Teaching a child self-control: ways for all ages

According to a new study published in Psychological Science, the journal of the Psychological Science Association, children who learn self-control from their parents not only learn the skill quickly, but also retain it for life.

The researchers also found that children with self-control skills show more attention to complex tasks and easily suppress impulsive behavior. As adults, they spend 40% less time looking for work than those who, as children, were not distinguished by exemplary behavior.

How to teach a child self-control 

Self-control is a fundamental resource in the life of every person. First of all, it allows you to avoid “getting into trouble”, because it promotes calmness even in the most difficult situations. By avoiding scandals, a person establishes and maintains connections that, without the necessary skill, are easily destroyed. In addition, children with poor self-control during adolescence easily succumb to peer pressure and may cross the line of antisocial behavior or exhibit alcohol and drug use.

Although most children achieve certain abilities at different ages, it is also true that some of them acquire self-control earlier than their peers. However, parents will have to try for this, since it is they who set the right example, and the child, observing the reaction of an adult under difficult circumstances, draws conclusions for himself. Let’s look at the points, what actions will help to cultivate self-control in a child.

1. The first way to teach children self-control is, as we have said, the example of adults. If the parent himself gives up in a difficult situation, for example, immediately starts swearing, screaming without really understanding the reasons, which often happens, then there is a 100% chance that the little heir will show the same traits.
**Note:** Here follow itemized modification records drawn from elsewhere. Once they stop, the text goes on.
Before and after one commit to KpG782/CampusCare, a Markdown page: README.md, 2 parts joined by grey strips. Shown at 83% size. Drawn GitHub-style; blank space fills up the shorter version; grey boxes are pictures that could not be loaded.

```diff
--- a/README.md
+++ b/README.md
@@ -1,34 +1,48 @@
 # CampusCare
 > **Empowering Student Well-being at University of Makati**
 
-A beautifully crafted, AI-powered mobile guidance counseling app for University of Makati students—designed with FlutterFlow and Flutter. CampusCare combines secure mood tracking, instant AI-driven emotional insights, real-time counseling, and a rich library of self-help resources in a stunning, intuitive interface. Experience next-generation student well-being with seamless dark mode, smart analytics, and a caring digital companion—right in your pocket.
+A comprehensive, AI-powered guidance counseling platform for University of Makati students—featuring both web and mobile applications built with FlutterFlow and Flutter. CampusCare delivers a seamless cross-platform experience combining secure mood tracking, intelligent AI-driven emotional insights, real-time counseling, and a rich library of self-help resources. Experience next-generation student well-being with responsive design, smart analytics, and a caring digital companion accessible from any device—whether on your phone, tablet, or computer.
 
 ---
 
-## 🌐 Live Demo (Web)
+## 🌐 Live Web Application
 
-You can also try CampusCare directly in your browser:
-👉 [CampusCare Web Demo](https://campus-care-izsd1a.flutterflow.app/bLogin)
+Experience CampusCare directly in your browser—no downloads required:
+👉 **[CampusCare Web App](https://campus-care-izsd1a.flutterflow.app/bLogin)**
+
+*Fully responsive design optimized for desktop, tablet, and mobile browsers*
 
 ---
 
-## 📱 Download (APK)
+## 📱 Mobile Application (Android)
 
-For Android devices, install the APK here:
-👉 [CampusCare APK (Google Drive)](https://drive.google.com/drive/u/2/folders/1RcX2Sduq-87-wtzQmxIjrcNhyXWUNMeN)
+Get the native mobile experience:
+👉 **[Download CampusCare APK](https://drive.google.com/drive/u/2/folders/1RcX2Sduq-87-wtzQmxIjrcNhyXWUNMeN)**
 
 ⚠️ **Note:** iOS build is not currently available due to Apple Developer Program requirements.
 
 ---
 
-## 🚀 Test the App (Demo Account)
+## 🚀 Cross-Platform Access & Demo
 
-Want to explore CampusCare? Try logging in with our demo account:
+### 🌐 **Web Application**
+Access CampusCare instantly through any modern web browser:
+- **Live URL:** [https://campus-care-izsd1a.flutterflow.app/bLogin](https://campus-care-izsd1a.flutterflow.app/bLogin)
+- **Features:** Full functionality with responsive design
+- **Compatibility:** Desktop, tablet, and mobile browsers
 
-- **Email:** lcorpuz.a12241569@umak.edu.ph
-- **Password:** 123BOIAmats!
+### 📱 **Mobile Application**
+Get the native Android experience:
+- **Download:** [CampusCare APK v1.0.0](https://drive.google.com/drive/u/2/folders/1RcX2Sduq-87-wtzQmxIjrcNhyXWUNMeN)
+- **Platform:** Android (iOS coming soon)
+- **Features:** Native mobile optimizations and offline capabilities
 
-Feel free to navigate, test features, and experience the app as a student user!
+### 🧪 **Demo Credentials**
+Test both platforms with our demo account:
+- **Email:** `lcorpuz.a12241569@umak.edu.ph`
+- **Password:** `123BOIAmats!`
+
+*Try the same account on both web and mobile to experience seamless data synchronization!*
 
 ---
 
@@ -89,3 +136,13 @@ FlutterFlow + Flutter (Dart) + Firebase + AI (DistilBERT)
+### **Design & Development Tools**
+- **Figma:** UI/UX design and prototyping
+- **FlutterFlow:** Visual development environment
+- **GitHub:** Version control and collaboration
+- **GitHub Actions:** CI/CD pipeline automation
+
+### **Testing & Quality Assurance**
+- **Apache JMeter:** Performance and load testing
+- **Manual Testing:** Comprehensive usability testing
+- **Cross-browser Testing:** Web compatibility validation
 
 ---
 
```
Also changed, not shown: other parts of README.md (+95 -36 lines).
It is important not to succumb to such a temptation in the case when the child is annoying. The best way to deal with emotions is to ignore them if no amount of asking is helping to correct the behavior. Thus, the pupil receives a valuable rule – no matter what happens, always be calm. It also helps prevent unwanted behavior in the future, as threats only reinforce pampering or unnecessary pushiness. Using the method, you should take into account age, emotional and cognitive abilities and help the child correct behavior.
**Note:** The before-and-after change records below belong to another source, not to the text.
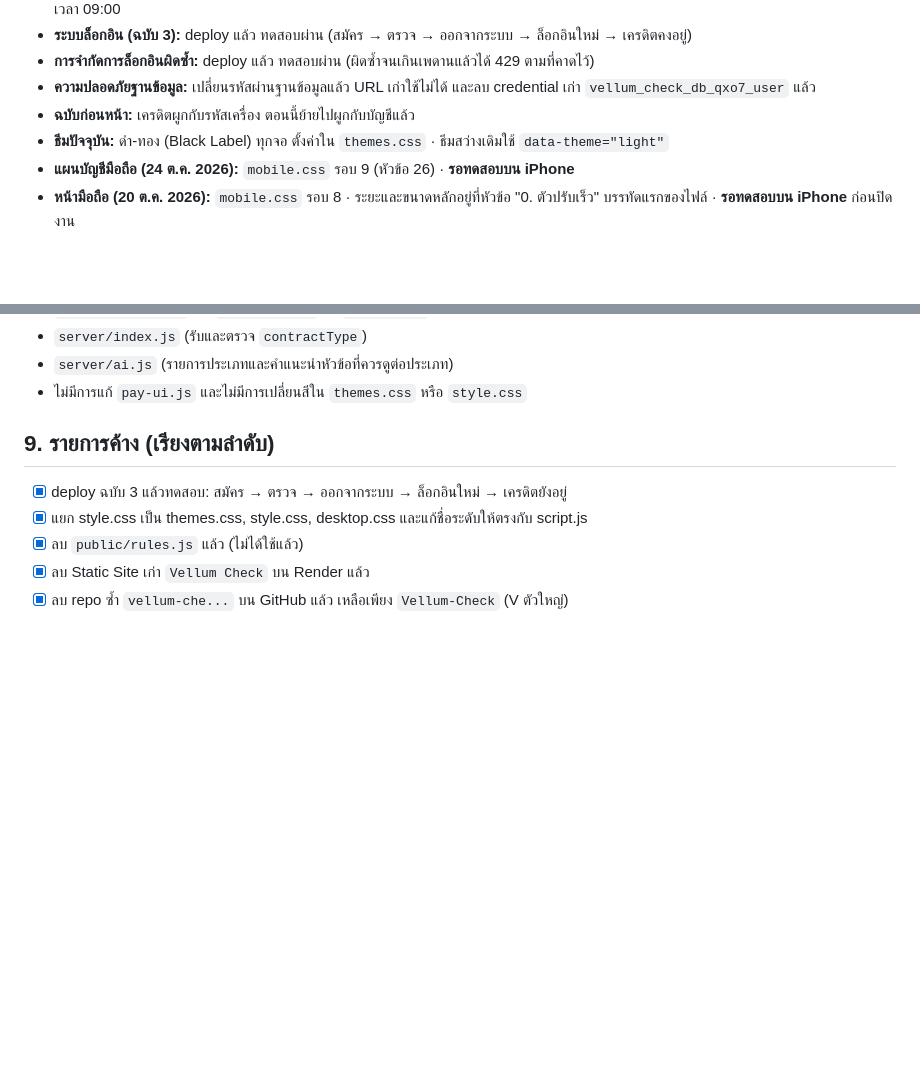
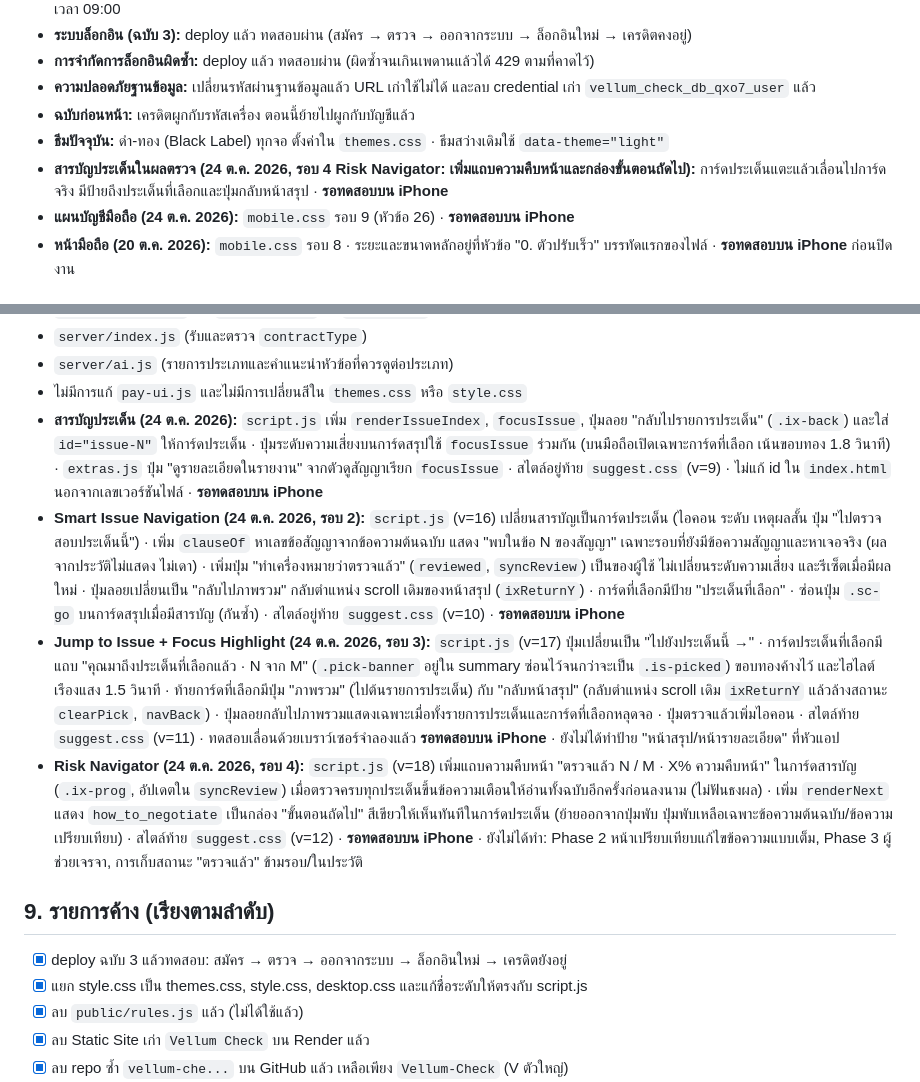
Before and after one commit to crdsstre-crypto/Vellum-Check, a Markdown page: PROJECT_NOTES.md, 2 parts joined by grey strips. GitHub-like rendering; blank space fills up the shorter version.

```diff
--- a/PROJECT_NOTES.md
+++ b/PROJECT_NOTES.md
@@ -25,6 +25,7 @@
 - **ความปลอดภัยฐานข้อมูล:** เปลี่ยนรหัสผ่านฐานข้อมูลแล้ว URL เก่าใช้ไม่ได้ และลบ credential เก่า `vellum_check_db_qxo7_user` แล้ว
 - **ฉบับก่อนหน้า:** เครดิตผูกกับรหัสเครื่อง ตอนนี้ย้ายไปผูกกับบัญชีแล้ว
 - **ธีมปัจจุบัน:** ดำ-ทอง (Black Label) ทุกจอ ตั้งค่าใน `themes.css` · ธีมสว่างเดิมใช้ `data-theme="light"`
+- **สารบัญประเด็นในผลตรวจ (24 ต.ค. 2026, รอบ 4 Risk Navigator: เพิ่มแถบความคืบหน้าและกล่องขั้นตอนถัดไป):** การ์ดประเด็นแตะแล้วเลื่อนไปการ์ดจริง มีป้ายถึงประเด็นที่เลือกและปุ่มกลับหน้าสรุป · **รอทดสอบบน iPhone**
 - **แผนบัญชีมือถือ (24 ต.ค. 2026):** `mobile.css` รอบ 9 (หัวข้อ 26) · **รอทดสอบบน iPhone**
 - **หน้ามือถือ (20 ต.ค. 2026):** `mobile.css` รอบ 8 · ระยะและขนาดหลักอยู่ที่หัวข้อ "0. ตัวปรับเร็ว" บรรทัดแรกของไฟล์ · **รอทดสอบบน iPhone** ก่อนปิดงาน
 
@@ -169,6 +170,10 @@ vellum-check/                    ← root ของ repo บน GitHub
 - `server/index.js` (รับและตรวจ `contractType`)
 - `server/ai.js` (รายการประเภทและคำแนะนำหัวข้อที่ควรดูต่อประเภท)
 - ไม่มีการแก้ `pay-ui.js` และไม่มีการเปลี่ยนสีใน `themes.css` หรือ `style.css`
+- **สารบัญประเด็น (24 ต.ค. 2026):** `script.js` เพิ่ม `renderIssueIndex`, `focusIssue`, ปุ่มลอย "กลับไปรายการประเด็น" (`.ix-back`) และใส่ `id="issue-N"` ให้การ์ดประเด็น · ปุ่มระดับความเสี่ยงบนการ์ดสรุปใช้ `focusIssue` ร่วมกัน (บนมือถือเปิดเฉพาะการ์ดที่เลือก เน้นขอบทอง 1.8 วินาที) · `extras.js` ปุ่ม "ดูรายละเอียดในรายงาน" จากตัวดูสัญญาเรียก `focusIssue` · สไตล์อยู่ท้าย `suggest.css` (v=9) · ไม่แก้ id ใน `index.html` นอกจากเลขเวอร์ชันไฟล์ · **รอทดสอบบน iPhone**
+- **Smart Issue Navigation (24 ต.ค. 2026, รอบ 2):** `script.js` (v=16) เปลี่ยนสารบัญเป็นการ์ดประเด็น (ไอคอน ระดับ เหตุผลสั้น ปุ่ม "ไปตรวจสอบประเด็นนี้") · เพิ่ม `clauseOf` หาเลขข้อสัญญาจากข้อความต้นฉบับ แสดง "พบในข้อ N ของสัญญา" เฉพาะรอบที่ยังมีข้อความสัญญาและหาเจอจริง (ผลจากประวัติไม่แสดง ไม่เดา) · เพิ่มปุ่ม "ทำเครื่องหมายว่าตรวจแล้ว" (`reviewed`, `syncReview`) เป็นของผู้ใช้ ไม่เปลี่ยนระดับความเสี่ยง และรีเซ็ตเมื่อมีผลใหม่ · ปุ่มลอยเปลี่ยนเป็น "กลับไปภาพรวม" กลับตำแหน่ง scroll เดิมของหน้าสรุป (`ixReturnY`) · การ์ดที่เลือกมีป้าย "ประเด็นที่เลือก" · ซ่อนปุ่ม `.sc-go` บนการ์ดสรุปเมื่อมีสารบัญ (กันซ้ำ) · สไตล์อยู่ท้าย `suggest.css` (v=10) · **รอทดสอบบน iPhone**
+- **Jump to Issue + Focus Highlight (24 ต.ค. 2026, รอบ 3):** `script.js` (v=17) ปุ่มเปลี่ยนเป็น "ไปยังประเด็นนี้ →" · การ์ดประเด็นที่เลือกมีแถบ "คุณมาถึงประเด็นที่เลือกแล้ว · N จาก M" (`.pick-banner` อยู่ใน summary ซ่อนไว้จนกว่าจะเป็น `.is-picked`) ขอบทองค้างไว้ และไฮไลต์เรืองแสง 1.5 วินาที · ท้ายการ์ดที่เลือกมีปุ่ม "ภาพรวม" (ไปต้นรายการประเด็น) กับ "กลับหน้าสรุป" (กลับตำแหน่ง scroll เดิม `ixReturnY` แล้วล้างสถานะ `clearPick`, `navBack`) · ปุ่มลอยกลับไปภาพรวมแสดงเฉพาะเมื่อทั้งรายการประเด็นและการ์ดที่เลือกหลุดจอ · ปุ่มตรวจแล้วเพิ่มไอคอน · สไตล์ท้าย `suggest.css` (v=11) · ทดสอบเลื่อนด้วยเบราว์เซอร์จำลองแล้ว **รอทดสอบบน iPhone** · ยังไม่ได้ทำป้าย "หน้าสรุป/หน้ารายละเอียด" ที่หัวแอป
+- **Risk Navigator (24 ต.ค. 2026, รอบ 4):** `script.js` (v=18) เพิ่มแถบความคืบหน้า "ตรวจแล้ว N / M · X% ความคืบหน้า" ในการ์ดสารบัญ (`.ix-prog`, อัปเดตใน `syncReview`) เมื่อตรวจครบทุกประเด็นขึ้นข้อความเตือนให้อ่านทั้งฉบับอีกครั้งก่อนลงนาม (ไม่ฟันธงผล) · เพิ่ม `renderNext` แสดง `how_to_negotiate` เป็นกล่อง "ขั้นตอนถัดไป" สีเขียวให้เห็นทันทีในการ์ดประเด็น (ย้ายออกจากปุ่มพับ ปุ่มพับเหลือเฉพาะข้อความต้นฉบับ/ข้อความเปรียบเทียบ) · สไตล์ท้าย `suggest.css` (v=12) · **รอทดสอบบน iPhone** · ยังไม่ได้ทำ: Phase 2 หน้าเปรียบเทียบแก้ไขข้อความแบบเต็ม, Phase 3 ผู้ช่วยเจรจา, การเก็บสถานะ "ตรวจแล้ว" ข้ามรอบ/ในประวัติ
 
 ## 9. รายการค้าง (เรียงตามลำดับ)
 - [x] deploy ฉบับ 3 แล้วทดสอบ: สมัคร → ตรวจ → ออกจากระบบ → ล็อกอินใหม่ → เครดิตยังอยู่
```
2. Up to 2 years. Very young children are often frustrated by the “I want to but can’t” inconsistency and for this reason end up in an irritable state that is passed on to parents. Crying, throwing, hysteria – it is difficult, but it is necessary to endure. Usually, a small child stops crying when offered a pleasant distracting stimulus, such as a bright book, a new toy. As the second year of life approaches, it is recommended to use short “time-outs” – a capricious person can be taken to his room, asking him to return after he has calmed down. The method shows that outbursts of anger have consequences and it is better to spend time alone when you feel especially annoyed, so as not to spoil the mood of others or break off relationships.

3. 3 to 5 years. The “time out” method should last no more than five minutes, or less if the misbehavior ended early. For some whims, the period of loneliness can be slightly increased by taking in hugs after the mood is normalized. At this age, the child understands the requirements and the request to restrain himself is more than appropriate.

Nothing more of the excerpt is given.